Content starts

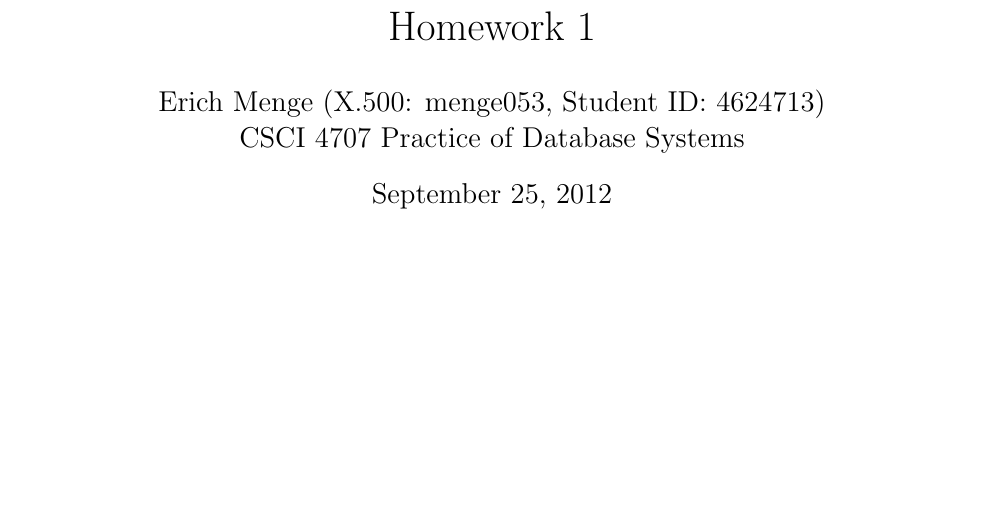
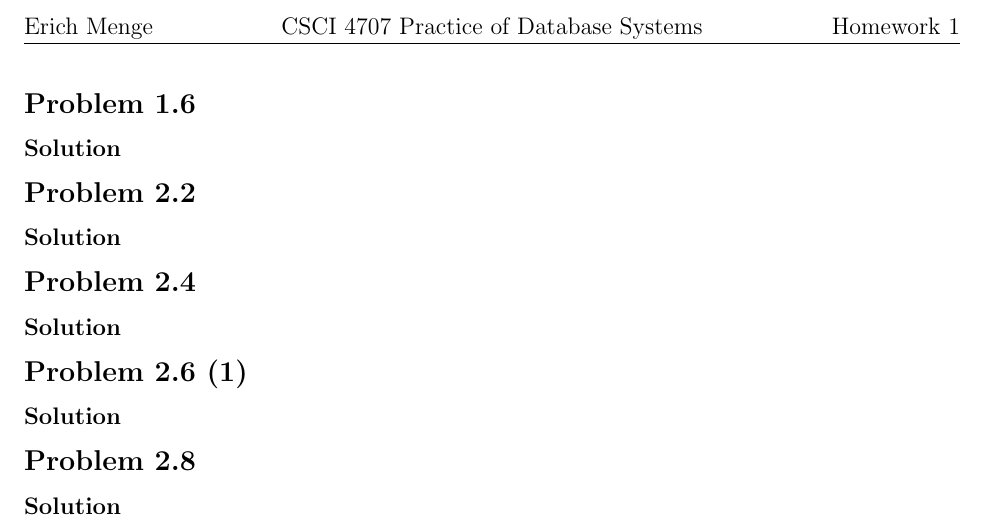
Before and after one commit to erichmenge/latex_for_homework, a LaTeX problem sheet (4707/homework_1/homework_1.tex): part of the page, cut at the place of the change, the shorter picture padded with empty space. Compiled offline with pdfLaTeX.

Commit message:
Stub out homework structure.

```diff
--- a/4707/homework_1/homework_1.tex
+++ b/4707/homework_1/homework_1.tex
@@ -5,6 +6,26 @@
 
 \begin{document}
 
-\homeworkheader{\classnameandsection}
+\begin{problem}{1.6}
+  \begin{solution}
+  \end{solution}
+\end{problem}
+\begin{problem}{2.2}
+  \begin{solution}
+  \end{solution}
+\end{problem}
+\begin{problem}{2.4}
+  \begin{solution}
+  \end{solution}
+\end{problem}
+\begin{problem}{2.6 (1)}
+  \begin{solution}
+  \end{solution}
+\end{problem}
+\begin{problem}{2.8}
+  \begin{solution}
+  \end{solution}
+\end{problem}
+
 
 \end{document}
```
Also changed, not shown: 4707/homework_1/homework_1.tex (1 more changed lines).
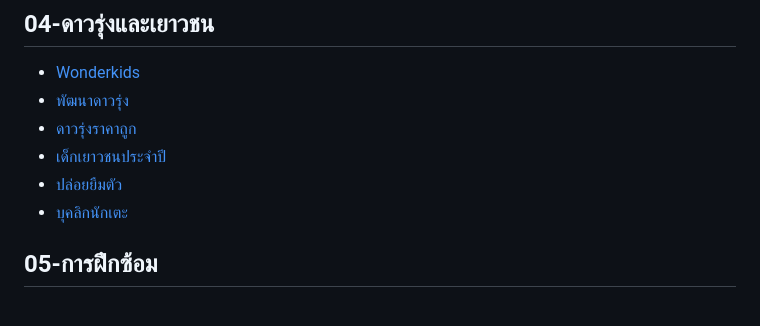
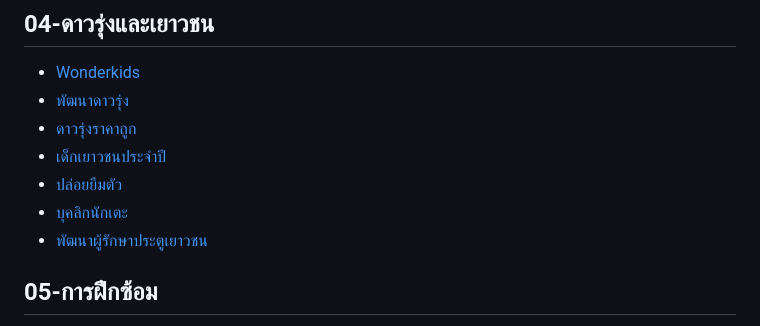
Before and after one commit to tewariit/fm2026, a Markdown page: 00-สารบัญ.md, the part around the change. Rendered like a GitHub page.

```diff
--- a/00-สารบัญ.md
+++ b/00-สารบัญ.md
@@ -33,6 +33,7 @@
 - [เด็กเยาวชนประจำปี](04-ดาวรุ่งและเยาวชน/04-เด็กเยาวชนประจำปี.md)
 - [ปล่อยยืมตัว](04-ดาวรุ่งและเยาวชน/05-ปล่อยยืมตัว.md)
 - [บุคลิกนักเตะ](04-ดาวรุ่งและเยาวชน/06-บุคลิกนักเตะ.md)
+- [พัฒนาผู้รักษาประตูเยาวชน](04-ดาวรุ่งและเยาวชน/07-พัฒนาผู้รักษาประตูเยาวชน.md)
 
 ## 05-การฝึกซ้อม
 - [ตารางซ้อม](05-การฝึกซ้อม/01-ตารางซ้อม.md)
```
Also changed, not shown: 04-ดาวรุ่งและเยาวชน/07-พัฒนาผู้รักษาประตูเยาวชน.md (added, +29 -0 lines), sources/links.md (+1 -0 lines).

Content ends

#### WHAT TO DO
Give back every entry word for word, and drop the pictures as you go.

#### ANSWER FOR THIS EXERCISE
Before and after one commit to erichmenge/latex_for_homework, a LaTeX problem sheet (4707/homework_1/homework_1.tex): part of the page, cut at the place of the change, the shorter picture padded with empty space. Compiled offline with pdfLaTeX.

Commit message:
Stub out homework structure.

```diff
--- a/4707/homework_1/homework_1.tex
+++ b/4707/homework_1/homework_1.tex
@@ -5,6 +6,26 @@
 
 \begin{document}
 
-\homeworkheader{\classnameandsection}
+\begin{problem}{1.6}
+  \begin{solution}
+  \end{solution}
+\end{problem}
+\begin{problem}{2.2}
+  \begin{solution}
+  \end{solution}
+\end{problem}
+\begin{problem}{2.4}
+  \begin{solution}
+  \end{solution}
+\end{problem}
+\begin{problem}{2.6 (1)}
+  \begin{solution}
+  \end{solution}
+\end{problem}
+\begin{problem}{2.8}
+  \begin{solution}
+  \end{solution}
+\end{problem}
+
 
 \end{document}
```
Also changed, not shown: 4707/homework_1/homework_1.tex (1 more changed lines).
Before and after one commit to tewariit/fm2026, a Markdown page: 00-สารบัญ.md, the part around the change. Rendered like a GitHub page.

```diff
--- a/00-สารบัญ.md
+++ b/00-สารบัญ.md
@@ -33,6 +33,7 @@
 - [เด็กเยาวชนประจำปี](04-ดาวรุ่งและเยาวชน/04-เด็กเยาวชนประจำปี.md)
 - [ปล่อยยืมตัว](04-ดาวรุ่งและเยาวชน/05-ปล่อยยืมตัว.md)
 - [บุคลิกนักเตะ](04-ดาวรุ่งและเยาวชน/06-บุคลิกนักเตะ.md)
+- [พัฒนาผู้รักษาประตูเยาวชน](04-ดาวรุ่งและเยาวชน/07-พัฒนาผู้รักษาประตูเยาวชน.md)
 
 ## 05-การฝึกซ้อม
 - [ตารางซ้อม](05-การฝึกซ้อม/01-ตารางซ้อม.md)
```
Also changed, not shown: 04-ดาวรุ่งและเยาวชน/07-พัฒนาผู้รักษาประตูเยาวชน.md (added, +29 -0 lines), sources/links.md (+1 -0 lines).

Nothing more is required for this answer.